** DATASET follows **

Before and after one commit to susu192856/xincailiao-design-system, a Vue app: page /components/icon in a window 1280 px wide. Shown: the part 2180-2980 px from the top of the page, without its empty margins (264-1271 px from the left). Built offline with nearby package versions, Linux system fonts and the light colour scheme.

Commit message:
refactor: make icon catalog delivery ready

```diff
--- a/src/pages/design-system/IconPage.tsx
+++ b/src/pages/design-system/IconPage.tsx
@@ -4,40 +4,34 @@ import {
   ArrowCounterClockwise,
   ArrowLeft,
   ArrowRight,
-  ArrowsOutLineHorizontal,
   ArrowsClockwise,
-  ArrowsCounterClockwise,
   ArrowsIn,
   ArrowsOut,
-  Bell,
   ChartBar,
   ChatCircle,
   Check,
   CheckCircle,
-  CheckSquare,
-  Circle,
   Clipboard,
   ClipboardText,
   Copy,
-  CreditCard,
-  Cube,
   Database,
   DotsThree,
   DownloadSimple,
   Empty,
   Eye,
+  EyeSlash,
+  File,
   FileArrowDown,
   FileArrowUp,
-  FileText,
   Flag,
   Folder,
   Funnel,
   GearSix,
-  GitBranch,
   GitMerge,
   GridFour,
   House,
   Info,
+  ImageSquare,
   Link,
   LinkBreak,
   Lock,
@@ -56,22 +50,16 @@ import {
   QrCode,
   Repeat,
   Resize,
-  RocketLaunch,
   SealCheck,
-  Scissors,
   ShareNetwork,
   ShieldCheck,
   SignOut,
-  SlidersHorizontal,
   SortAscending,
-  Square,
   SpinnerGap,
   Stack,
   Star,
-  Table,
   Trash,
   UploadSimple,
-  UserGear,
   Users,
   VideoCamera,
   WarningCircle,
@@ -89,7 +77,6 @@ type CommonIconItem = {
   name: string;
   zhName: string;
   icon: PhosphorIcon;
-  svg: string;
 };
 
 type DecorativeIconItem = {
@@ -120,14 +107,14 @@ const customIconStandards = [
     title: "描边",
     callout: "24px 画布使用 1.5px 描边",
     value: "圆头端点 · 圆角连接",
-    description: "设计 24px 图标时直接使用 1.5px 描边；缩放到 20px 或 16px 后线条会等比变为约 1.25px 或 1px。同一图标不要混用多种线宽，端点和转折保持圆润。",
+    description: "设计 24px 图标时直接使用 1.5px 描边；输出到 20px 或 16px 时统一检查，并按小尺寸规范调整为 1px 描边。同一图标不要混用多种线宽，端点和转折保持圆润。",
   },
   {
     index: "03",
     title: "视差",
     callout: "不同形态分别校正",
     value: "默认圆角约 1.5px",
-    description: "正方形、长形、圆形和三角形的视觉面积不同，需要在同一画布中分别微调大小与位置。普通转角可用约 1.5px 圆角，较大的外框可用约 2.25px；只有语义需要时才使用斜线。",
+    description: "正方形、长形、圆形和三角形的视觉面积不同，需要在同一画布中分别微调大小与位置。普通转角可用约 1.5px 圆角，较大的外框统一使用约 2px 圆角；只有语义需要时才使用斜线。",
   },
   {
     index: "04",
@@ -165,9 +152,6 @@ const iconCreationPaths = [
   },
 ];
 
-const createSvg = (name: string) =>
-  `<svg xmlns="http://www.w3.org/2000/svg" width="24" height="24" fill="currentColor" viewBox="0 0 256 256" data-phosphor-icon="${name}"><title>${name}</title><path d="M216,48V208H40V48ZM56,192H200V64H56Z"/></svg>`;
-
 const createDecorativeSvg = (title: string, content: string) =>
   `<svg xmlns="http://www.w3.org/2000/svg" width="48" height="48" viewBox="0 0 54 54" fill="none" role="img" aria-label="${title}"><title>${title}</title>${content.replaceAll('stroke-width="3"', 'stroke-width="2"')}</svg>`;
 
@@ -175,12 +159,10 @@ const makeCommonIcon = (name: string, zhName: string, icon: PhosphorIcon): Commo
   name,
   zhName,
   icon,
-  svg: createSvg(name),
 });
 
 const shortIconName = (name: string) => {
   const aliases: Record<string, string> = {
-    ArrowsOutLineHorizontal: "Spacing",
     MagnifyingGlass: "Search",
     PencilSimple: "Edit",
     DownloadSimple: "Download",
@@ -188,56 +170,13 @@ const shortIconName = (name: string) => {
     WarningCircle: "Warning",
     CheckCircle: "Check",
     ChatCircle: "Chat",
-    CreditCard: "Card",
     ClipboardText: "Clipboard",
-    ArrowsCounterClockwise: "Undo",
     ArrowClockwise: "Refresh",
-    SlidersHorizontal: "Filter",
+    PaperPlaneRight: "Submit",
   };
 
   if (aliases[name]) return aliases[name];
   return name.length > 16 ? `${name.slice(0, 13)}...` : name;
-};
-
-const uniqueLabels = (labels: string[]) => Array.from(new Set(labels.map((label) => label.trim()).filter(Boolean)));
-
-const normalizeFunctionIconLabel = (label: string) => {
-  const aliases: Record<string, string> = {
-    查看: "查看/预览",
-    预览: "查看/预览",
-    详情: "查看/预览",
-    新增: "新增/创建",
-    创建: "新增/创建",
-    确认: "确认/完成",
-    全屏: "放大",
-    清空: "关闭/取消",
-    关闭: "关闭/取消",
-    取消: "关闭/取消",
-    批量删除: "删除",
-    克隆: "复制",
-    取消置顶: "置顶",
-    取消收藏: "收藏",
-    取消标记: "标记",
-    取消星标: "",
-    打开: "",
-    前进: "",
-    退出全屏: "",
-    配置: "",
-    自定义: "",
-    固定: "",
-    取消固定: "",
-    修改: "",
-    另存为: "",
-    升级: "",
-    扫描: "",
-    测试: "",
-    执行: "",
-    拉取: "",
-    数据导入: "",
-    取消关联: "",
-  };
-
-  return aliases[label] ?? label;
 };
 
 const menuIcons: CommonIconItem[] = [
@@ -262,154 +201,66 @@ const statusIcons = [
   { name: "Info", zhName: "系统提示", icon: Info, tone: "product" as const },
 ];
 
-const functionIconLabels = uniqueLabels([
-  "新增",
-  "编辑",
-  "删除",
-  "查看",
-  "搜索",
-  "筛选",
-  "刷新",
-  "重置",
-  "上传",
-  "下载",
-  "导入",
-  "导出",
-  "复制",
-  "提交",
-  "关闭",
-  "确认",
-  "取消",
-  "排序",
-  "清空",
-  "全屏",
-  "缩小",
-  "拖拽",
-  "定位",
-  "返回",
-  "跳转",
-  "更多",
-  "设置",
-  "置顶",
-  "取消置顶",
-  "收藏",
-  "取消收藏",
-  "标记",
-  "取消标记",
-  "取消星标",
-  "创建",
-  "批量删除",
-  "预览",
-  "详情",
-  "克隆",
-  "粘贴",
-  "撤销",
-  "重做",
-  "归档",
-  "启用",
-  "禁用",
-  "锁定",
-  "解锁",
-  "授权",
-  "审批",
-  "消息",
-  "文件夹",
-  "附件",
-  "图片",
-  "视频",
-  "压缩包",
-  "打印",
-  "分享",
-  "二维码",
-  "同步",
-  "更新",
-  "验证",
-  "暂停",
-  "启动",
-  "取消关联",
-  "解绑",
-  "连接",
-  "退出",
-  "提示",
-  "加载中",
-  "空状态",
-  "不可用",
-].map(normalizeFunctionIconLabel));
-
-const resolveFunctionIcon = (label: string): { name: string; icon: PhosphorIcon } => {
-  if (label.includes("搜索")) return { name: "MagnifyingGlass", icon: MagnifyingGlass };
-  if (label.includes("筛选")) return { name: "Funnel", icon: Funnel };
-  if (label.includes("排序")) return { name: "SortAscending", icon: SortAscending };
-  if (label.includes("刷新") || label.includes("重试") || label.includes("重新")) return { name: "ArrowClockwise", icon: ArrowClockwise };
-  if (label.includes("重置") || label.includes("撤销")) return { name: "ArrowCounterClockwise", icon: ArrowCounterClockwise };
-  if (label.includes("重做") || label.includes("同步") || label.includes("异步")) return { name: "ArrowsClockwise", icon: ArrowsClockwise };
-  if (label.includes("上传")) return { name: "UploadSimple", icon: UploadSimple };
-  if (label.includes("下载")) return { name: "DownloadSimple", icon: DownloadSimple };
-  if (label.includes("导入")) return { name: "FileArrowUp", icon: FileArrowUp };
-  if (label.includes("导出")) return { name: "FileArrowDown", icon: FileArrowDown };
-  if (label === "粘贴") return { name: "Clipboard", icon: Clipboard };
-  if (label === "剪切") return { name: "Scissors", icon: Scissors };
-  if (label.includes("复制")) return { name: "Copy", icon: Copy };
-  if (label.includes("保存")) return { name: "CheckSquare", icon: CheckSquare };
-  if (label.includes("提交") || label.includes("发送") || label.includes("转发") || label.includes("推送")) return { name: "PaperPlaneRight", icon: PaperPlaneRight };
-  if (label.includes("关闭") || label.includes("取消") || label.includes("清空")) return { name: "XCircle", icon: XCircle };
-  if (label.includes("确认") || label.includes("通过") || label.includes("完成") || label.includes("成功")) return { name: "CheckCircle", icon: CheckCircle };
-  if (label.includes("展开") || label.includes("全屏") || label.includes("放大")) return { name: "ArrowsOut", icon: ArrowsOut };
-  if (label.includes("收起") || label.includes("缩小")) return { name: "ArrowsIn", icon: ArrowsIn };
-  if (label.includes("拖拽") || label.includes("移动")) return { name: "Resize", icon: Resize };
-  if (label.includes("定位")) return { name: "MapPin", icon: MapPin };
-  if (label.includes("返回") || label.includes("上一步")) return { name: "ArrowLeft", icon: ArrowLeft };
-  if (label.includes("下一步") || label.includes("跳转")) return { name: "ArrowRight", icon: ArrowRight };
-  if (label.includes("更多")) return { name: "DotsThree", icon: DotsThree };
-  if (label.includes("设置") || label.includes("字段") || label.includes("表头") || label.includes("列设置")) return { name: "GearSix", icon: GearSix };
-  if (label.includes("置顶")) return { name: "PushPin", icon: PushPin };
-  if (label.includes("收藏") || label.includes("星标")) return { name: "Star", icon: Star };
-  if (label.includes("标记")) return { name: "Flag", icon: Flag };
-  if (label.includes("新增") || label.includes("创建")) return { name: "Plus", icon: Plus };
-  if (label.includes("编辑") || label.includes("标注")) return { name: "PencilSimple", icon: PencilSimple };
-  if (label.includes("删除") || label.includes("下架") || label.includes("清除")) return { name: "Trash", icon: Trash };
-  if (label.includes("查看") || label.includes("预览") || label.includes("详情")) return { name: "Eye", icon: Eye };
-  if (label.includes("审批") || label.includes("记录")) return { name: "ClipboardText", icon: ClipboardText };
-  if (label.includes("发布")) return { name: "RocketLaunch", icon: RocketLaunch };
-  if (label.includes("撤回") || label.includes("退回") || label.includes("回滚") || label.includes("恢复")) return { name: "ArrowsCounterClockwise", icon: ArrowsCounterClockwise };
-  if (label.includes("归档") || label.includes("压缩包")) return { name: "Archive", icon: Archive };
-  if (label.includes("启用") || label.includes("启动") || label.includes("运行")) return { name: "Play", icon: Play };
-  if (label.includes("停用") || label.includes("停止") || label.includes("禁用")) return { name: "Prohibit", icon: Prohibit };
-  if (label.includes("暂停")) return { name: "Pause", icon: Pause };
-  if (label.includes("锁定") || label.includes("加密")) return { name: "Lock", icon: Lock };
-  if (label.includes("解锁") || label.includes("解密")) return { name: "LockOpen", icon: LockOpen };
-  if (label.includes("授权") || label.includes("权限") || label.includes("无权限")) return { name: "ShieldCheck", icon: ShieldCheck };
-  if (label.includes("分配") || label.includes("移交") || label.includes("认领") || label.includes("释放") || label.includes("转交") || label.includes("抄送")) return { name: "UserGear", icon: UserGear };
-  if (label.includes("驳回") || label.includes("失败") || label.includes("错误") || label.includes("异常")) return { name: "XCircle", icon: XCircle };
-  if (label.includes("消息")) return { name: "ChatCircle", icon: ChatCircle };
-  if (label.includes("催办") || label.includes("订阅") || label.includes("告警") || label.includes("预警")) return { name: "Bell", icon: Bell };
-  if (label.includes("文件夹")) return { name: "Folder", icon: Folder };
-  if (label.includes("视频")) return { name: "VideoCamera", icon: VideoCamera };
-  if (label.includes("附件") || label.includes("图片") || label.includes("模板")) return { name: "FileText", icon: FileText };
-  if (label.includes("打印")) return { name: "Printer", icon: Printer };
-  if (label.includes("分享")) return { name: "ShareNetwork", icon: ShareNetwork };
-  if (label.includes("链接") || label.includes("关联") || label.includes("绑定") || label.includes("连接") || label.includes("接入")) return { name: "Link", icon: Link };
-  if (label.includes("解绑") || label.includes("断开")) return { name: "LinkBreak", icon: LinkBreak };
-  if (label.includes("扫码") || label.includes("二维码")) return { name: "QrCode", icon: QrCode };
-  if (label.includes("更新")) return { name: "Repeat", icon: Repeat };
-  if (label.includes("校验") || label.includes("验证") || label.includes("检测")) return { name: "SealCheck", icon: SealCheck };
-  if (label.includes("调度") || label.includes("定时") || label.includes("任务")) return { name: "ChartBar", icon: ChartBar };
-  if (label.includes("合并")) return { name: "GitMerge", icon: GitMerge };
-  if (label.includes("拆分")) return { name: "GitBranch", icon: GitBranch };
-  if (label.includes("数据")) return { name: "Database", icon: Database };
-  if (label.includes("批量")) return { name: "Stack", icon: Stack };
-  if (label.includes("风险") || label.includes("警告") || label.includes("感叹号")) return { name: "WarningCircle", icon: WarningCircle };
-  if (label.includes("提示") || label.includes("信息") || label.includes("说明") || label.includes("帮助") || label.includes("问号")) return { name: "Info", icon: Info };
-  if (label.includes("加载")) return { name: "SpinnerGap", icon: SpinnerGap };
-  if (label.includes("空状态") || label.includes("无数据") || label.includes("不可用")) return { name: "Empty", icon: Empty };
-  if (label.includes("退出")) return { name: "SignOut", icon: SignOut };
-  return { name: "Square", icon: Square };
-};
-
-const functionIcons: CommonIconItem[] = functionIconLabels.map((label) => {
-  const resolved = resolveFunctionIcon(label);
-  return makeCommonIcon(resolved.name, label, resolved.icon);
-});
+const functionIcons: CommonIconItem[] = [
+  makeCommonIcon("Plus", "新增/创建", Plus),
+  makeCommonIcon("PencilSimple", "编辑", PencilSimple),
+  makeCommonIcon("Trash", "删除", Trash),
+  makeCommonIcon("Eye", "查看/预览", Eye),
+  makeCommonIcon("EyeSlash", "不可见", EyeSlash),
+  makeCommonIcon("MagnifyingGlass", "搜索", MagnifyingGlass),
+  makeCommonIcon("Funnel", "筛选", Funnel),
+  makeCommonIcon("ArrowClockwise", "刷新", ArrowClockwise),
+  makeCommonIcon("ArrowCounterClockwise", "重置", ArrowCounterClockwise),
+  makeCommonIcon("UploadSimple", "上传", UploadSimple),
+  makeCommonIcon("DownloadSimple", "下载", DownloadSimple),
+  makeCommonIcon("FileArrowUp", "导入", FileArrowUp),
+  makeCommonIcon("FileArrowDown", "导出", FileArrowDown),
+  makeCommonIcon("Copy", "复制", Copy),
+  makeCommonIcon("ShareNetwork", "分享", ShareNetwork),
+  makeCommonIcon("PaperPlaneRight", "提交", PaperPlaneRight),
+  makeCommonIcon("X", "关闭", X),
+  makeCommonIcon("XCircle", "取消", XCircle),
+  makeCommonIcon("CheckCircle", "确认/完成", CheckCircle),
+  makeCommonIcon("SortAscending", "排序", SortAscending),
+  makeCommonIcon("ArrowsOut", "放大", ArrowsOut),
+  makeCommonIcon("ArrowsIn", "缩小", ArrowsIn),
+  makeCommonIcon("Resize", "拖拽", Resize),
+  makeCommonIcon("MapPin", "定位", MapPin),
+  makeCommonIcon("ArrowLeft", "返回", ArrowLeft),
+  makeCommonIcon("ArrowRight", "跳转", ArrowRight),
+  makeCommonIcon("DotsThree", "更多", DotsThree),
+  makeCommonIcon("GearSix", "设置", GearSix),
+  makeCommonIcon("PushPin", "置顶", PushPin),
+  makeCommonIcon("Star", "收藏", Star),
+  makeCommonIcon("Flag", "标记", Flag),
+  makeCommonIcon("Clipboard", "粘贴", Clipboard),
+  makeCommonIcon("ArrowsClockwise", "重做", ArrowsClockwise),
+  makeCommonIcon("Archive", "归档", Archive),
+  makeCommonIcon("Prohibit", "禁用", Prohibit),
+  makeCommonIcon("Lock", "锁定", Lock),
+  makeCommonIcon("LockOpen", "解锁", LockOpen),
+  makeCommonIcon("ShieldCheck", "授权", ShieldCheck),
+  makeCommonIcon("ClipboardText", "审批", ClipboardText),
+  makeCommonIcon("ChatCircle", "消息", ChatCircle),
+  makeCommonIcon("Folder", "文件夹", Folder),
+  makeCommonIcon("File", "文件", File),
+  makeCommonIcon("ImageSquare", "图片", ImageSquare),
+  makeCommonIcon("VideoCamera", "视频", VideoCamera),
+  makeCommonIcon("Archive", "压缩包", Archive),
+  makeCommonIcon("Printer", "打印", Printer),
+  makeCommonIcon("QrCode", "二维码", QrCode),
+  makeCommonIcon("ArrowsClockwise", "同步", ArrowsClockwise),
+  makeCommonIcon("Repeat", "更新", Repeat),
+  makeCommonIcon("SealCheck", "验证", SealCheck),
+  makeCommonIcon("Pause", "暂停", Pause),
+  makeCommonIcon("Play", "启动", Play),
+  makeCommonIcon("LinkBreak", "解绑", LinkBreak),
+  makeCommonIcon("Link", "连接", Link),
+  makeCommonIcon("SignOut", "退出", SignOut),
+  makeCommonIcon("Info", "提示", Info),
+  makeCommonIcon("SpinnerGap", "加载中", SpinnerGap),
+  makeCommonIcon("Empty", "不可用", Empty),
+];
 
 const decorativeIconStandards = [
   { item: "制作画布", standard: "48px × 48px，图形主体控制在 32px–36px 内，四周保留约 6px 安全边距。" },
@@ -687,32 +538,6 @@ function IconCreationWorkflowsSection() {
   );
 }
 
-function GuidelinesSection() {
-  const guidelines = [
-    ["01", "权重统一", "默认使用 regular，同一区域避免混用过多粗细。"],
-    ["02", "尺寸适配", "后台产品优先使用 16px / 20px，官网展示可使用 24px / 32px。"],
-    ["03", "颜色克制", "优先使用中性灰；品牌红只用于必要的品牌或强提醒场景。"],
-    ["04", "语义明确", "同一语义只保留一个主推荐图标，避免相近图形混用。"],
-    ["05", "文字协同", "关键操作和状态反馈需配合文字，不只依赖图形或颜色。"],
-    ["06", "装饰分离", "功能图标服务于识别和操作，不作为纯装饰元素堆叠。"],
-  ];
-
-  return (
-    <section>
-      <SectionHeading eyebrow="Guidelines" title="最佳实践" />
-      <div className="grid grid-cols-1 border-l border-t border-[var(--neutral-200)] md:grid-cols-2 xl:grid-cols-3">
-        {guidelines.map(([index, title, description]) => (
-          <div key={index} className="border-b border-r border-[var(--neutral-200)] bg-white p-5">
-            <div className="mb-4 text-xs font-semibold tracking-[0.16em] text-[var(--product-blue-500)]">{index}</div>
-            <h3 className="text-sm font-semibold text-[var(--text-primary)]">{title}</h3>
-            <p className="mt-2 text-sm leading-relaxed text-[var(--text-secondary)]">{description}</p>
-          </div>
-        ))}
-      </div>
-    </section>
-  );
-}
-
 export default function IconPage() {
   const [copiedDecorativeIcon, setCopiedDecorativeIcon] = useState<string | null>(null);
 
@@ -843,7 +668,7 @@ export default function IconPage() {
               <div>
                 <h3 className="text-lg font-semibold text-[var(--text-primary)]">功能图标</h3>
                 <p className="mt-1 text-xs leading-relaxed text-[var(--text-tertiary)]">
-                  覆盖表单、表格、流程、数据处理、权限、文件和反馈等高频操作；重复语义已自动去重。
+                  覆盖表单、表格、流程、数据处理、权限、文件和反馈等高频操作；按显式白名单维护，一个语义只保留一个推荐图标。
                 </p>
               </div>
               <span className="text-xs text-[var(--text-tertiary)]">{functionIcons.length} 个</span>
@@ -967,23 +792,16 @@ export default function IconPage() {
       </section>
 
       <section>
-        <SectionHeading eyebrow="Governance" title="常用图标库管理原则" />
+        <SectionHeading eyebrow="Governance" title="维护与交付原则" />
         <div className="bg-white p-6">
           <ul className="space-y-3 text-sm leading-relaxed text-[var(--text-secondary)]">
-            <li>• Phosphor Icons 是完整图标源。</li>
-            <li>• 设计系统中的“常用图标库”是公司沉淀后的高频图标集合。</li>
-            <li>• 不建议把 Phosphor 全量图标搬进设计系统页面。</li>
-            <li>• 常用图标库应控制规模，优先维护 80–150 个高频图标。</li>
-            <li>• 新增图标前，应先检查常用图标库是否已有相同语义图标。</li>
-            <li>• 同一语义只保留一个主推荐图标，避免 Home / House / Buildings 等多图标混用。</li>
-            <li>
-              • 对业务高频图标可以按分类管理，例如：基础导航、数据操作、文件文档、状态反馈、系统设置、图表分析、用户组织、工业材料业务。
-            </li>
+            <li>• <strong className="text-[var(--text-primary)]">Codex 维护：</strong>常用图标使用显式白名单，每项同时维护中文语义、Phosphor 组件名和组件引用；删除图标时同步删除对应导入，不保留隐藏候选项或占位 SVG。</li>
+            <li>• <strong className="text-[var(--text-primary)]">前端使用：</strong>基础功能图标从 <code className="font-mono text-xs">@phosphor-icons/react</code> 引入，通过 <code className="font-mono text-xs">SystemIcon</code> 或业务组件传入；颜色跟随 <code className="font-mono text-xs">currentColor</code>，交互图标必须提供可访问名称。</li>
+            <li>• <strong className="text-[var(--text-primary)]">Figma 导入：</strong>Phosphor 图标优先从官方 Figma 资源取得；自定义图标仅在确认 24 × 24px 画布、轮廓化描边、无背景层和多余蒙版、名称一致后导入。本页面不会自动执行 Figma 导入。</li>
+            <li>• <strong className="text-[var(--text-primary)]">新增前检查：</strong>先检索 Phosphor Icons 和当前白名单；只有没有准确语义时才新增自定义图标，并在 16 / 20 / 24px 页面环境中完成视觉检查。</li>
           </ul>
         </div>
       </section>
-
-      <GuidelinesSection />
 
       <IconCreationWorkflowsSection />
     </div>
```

** End of DATASET **

The lines to copy are those above that contain "DotsThree".

• **EXERCISE RESULT**:
   DotsThree,
-  if (label.includes("更多")) return { name: "DotsThree", icon: DotsThree };
+  makeCommonIcon("DotsThree", "更多", DotsThree),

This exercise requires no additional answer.